14-3-3 proteins as potential therapeutic targets

Semin Cell Dev Biol. 2011 Sep;22(7):705-12. doi: 10.1016/j.semcdb.2011.09.012. Epub 2011 Oct 1.


The 14-3-3 family of phosphoserine/phosphothreonine-binding proteins dynamically regulates the activity of client proteins in various signaling pathways that control diverse physiological and pathological processes. In response to environmental cues, 14-3-3 proteins orchestrate the highly regulated flow of signals through complex networks of molecular interactions to achieve well-controlled physiological outputs, such as cell proliferation or differentiation. Accumulating evidence now supports the concept that either an abnormal state of 14-3-3 protein expression, or dysregulation of 14-3-3/client protein interactions, contributes to the development of a large number of human diseases. In particular, clinical investigations in the field of oncology have demonstrated a correlation between upregulated 14-3-3 levels and poor survival of cancer patients. These studies highlight the rapid emergence of 14-3-3 proteins as a novel class of molecular target for potential therapeutic intervention. The current status of 14-3-3 modulator discovery is discussed.

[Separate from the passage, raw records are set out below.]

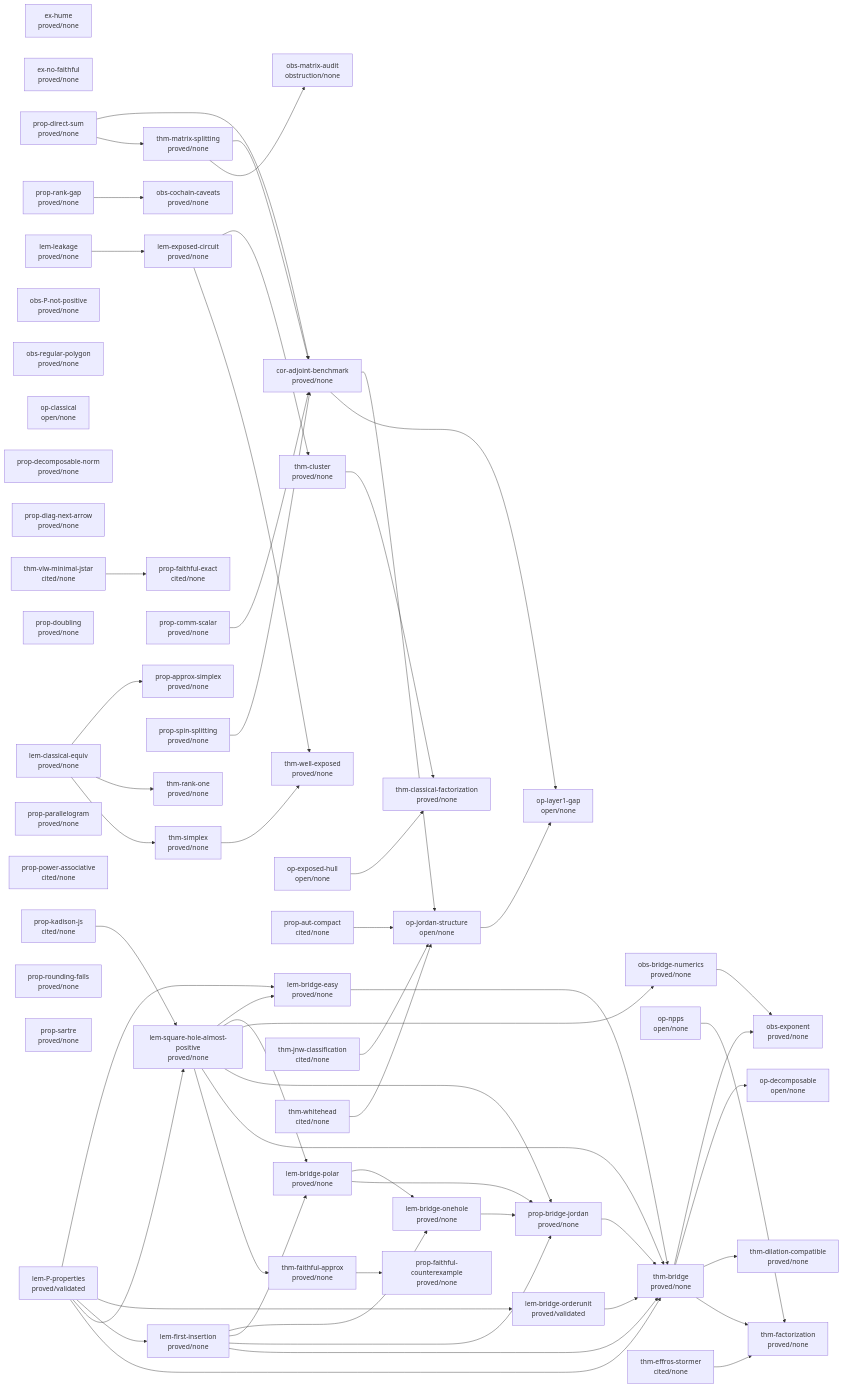
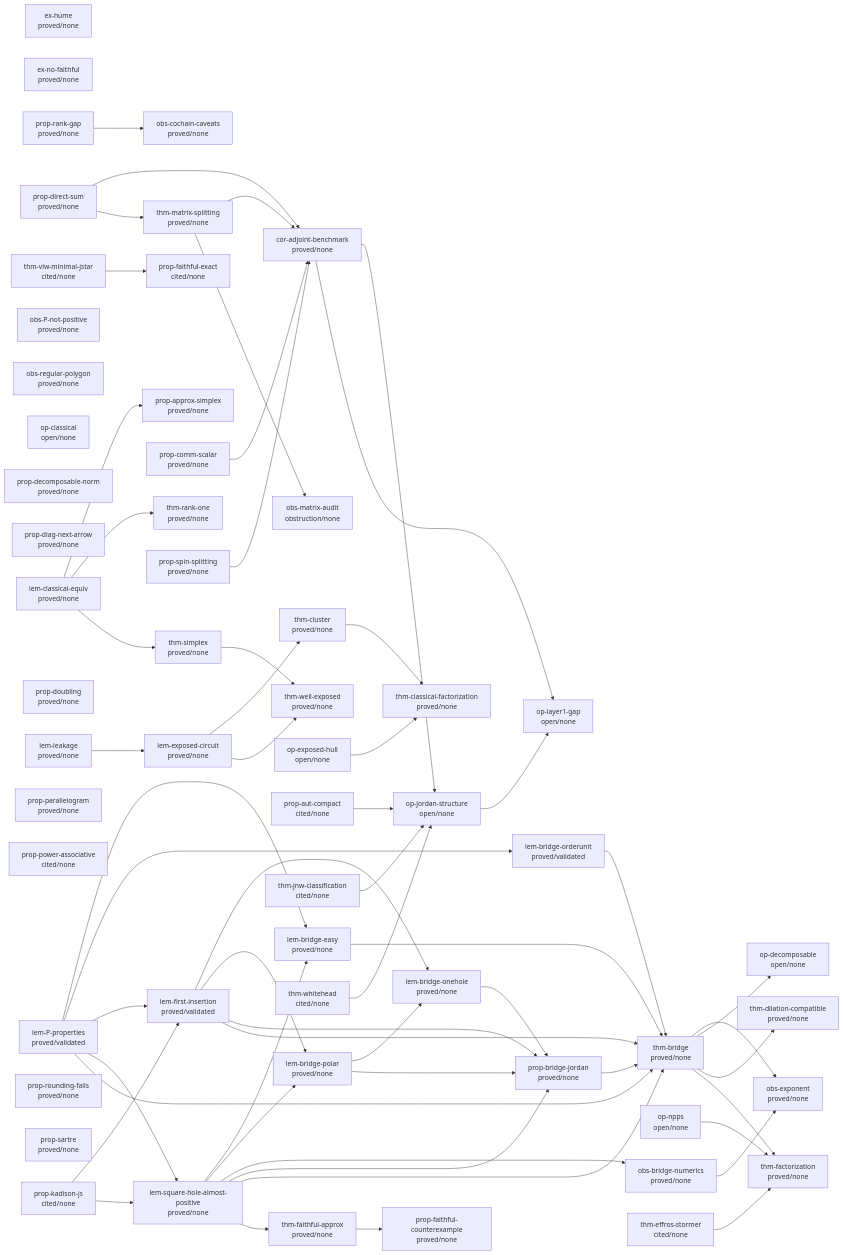
The diagram in argument/DAG.md (tobiasosborne/almost-idempotent-positive-maps), drawn with Mermaid before and after one commit. The commit also changed other lines of this file and 46 other files, not shown here.

```diff
--- a/argument/DAG.md
+++ b/argument/DAG.md
@@ -13,7 +13,7 @@
   lem-bridge-polar["lem-bridge-polar<br/>proved/none"]
   lem-classical-equiv["lem-classical-equiv<br/>proved/none"]
   lem-exposed-circuit["lem-exposed-circuit<br/>proved/none"]
-  lem-first-insertion["lem-first-insertion<br/>proved/none"]
+  lem-first-insertion["lem-first-insertion<br/>proved/validated"]
   lem-leakage["lem-leakage<br/>proved/none"]
   lem-square-hole-almost-positive["lem-square-hole-almost-positive<br/>proved/none"]
   obs-P-not-positive["obs-P-not-positive<br/>proved/none"]
@@ -72,6 +72,7 @@
   lem-square-hole-almost-positive --> lem-bridge-polar
   lem-leakage --> lem-exposed-circuit
   lem-P-properties --> lem-first-insertion
+  prop-kadison-js --> lem-first-insertion
   lem-P-properties --> lem-square-hole-almost-positive
   prop-kadison-js --> lem-square-hole-almost-positive
   lem-square-hole-almost-positive --> obs-bridge-numerics
```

Publication types

  • Research Support, N.I.H., Extramural
  • Research Support, Non-U.S. Gov't
  • Research Support, U.S. Gov't, Non-P.H.S.
  • Review

MeSH terms

  • 14-3-3 Proteins / antagonists & inhibitors
  • 14-3-3 Proteins / biosynthesis
  • 14-3-3 Proteins / metabolism*
  • Animals
  • Carrier Proteins / metabolism
  • Cell Differentiation
  • Cell Proliferation
  • Drug Discovery
  • Humans
  • Molecular Targeted Therapy
  • Neoplasms / drug therapy
  • Neoplasms / metabolism*
  • Neoplasms / pathology
  • Neurodegenerative Diseases / drug therapy
  • Neurodegenerative Diseases / metabolism*
  • Neurodegenerative Diseases / pathology*
  • Protein Binding
  • Signal Transduction


  • 14-3-3 Proteins
  • Carrier Proteins